Kashmir: Learning from the Past
Asia Report N°70
4 Dec 2003
While its roots predate Indian and Pakistani independence, the Kashmir conflict’s current directions can best be understood in the light of the nationalism and state building that followed the end of British colonial rule. Domestic factors, including the imperatives of regime legitimacy and consolidation, remain important influences in both countries.
Evaluation of the failure of past and present Indian and Pakistani approaches suggests caution about any strictly bilateral process that disregards the regional and international dimensions of the crisis. Nor is any solution viable that ignores the sense of historical unity that underlies the social and religious diversity across the current Line of Control (LOC) dividing the former Dogra kingdom into Indian and Pakistani-administered Kashmir.
This report examines the history of the crisis and past efforts to resolve it. ICG is releasing simultaneously two additional reports that lay out the public and private positions of the governments in Islamabad and New Delhi respectively on Kashmir and bilateral relations. An earlier report examined views from within the Kashmir Valley. Taken together, reports in this series analyse the positions and look at the constraints in terms of ending the conflict as they are perceived on all sides.

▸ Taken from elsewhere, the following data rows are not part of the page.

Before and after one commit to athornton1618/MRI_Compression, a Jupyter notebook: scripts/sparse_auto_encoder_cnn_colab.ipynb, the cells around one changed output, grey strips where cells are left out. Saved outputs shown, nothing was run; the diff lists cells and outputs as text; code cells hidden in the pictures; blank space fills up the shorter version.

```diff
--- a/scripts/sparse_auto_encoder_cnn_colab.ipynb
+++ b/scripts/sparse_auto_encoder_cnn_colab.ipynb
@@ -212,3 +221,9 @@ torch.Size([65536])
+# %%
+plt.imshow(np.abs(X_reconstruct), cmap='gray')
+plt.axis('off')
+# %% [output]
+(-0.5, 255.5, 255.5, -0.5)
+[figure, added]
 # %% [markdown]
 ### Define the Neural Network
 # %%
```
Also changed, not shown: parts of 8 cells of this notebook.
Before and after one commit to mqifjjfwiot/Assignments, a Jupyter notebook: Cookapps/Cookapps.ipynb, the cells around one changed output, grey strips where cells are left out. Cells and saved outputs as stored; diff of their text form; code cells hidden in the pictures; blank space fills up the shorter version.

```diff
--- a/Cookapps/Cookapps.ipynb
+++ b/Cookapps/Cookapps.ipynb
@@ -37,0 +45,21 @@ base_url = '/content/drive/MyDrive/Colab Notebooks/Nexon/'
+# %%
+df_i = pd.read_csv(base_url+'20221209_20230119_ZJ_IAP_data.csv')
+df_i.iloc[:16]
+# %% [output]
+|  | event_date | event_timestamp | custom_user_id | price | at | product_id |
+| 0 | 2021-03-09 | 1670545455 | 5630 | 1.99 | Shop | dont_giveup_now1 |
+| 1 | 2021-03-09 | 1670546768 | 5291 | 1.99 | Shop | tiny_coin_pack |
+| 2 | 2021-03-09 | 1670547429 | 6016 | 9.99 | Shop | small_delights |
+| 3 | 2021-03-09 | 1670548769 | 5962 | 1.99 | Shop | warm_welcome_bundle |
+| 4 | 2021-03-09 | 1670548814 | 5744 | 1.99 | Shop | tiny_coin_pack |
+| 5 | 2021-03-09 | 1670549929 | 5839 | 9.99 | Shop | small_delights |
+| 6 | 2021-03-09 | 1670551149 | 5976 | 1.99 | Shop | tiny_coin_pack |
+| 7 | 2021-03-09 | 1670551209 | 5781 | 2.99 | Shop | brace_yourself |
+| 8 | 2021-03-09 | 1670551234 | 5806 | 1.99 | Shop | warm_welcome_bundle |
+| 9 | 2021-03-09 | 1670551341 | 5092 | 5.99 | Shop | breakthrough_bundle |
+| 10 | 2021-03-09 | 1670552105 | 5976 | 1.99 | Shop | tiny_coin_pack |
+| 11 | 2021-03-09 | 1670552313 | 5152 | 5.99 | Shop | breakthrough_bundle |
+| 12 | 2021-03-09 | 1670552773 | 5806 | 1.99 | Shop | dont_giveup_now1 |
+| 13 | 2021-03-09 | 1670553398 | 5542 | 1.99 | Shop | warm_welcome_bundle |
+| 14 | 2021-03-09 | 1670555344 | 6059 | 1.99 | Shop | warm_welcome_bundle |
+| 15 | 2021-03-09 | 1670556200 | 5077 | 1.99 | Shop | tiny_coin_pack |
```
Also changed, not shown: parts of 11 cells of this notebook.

A subsequent final report will offer extensive recommendations on how to move forward with a process of reconciliation between India and Pakistan and within Kashmir.
Past international endeavours to resolve the Kashmir crisis have failed largely due to Indian and Pakistani domestic constraints. Bilateral efforts by the parties have faltered in important part because Kashmiri representatives were excluded from the negotiating process and subsequent settlements. Given Kashmir’s internal dynamics, present Indian and Pakistani unilateral approaches also face serious obstacles. While international actors such as the United Nations can play an influential role in buttressing a peace process, any viable solution will ultimately hinge on the two parties’ domestic dynamics, particularly their willingness and ability to negotiate and then implement a compromise solution that also takes into consideration the nationalist aspirations and demands of Kashmir’s diverse population.
India’s preferred solution (privately but not yet publicly embraced) involves transformation of the LOC into an international border; internal reorganisation of Jammu and Kashmir within the Indian Union; reconciliation through autonomy and elections; and reliance on coercion to quell Kashmiri dissent and demands. The 2002 elections within Indian-administered Kashmir helped restart the political process, but on their own they are no solution. They failed to satisfy Kashmiri demands for consultation and participation on the many issues that divide New Delhi from the political and armed militants in Srinagar and the Valley.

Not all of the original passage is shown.